%%

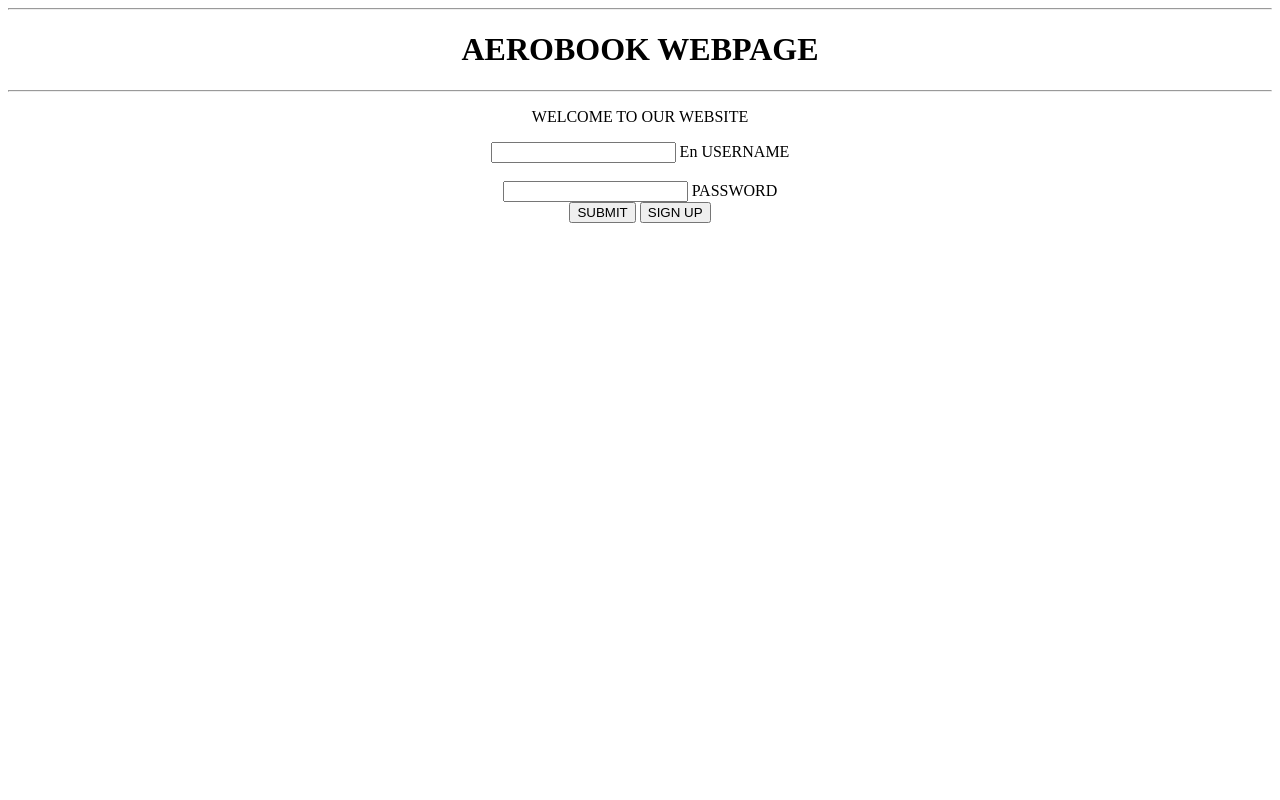
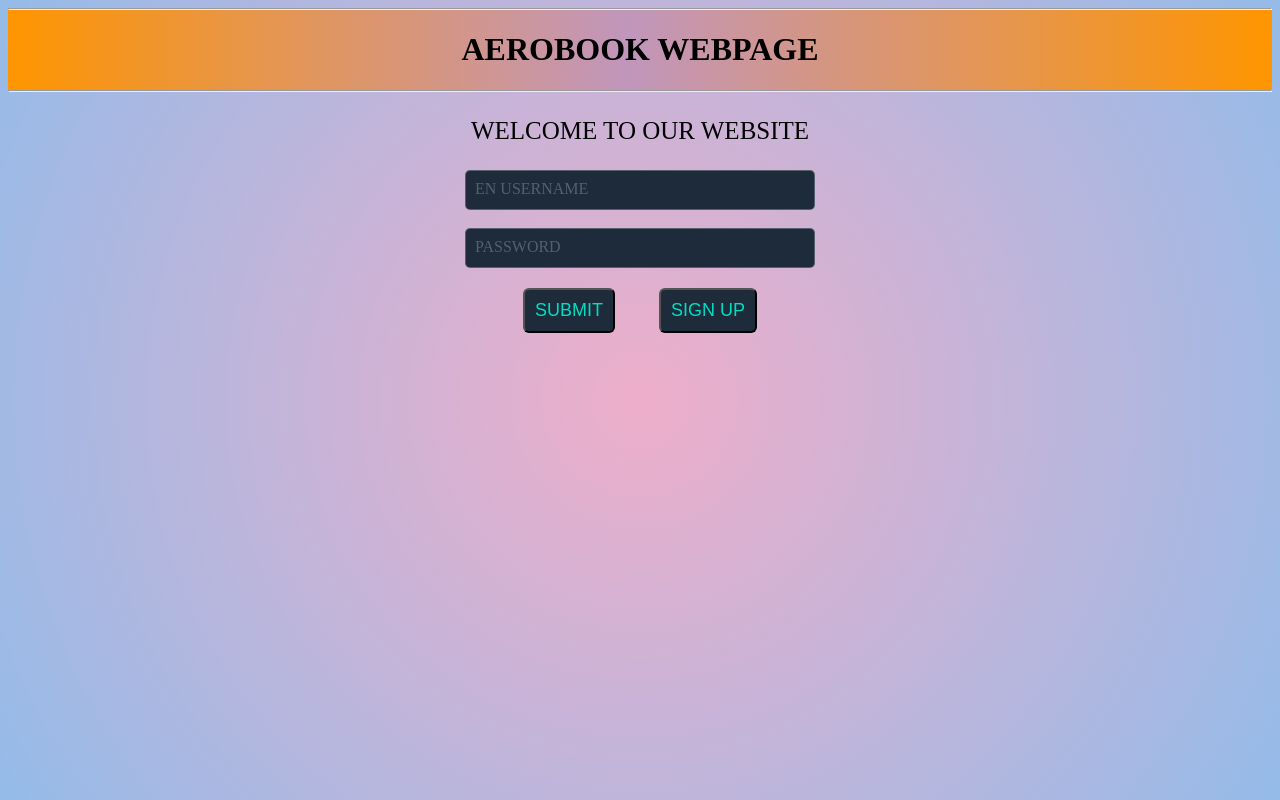
Before and after one commit to balajiraghav23/Sample-Login-Form, a plain HTML site: page index.html in a window 1280 px wide. Drawn offline with Linux system fonts and the light colour scheme.

Commit message:
rename-css

```diff
--- a/index.html
+++ b/index.html
@@ -1,7 +1,7 @@
 <html>
     <head>
         <title>FORM</title>
-        <link rel="stylesheet" href="form.css">
+        <link rel="stylesheet" href="style.css">
     </head>
     <body class="total">
 
```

%%

▸ **AIM OF THE EXERCISE**
Although the records contain pictures, only the text should be copied, exactly as it stands.

▸ **RESPONSE FOR THIS EXERCISE**
Before and after one commit to balajiraghav23/Sample-Login-Form, a plain HTML site: page index.html in a window 1280 px wide. Drawn offline with Linux system fonts and the light colour scheme.

Commit message:
rename-css

```diff
--- a/index.html
+++ b/index.html
@@ -1,7 +1,7 @@
 <html>
     <head>
         <title>FORM</title>
-        <link rel="stylesheet" href="form.css">
+        <link rel="stylesheet" href="style.css">
     </head>
     <body class="total">
 
```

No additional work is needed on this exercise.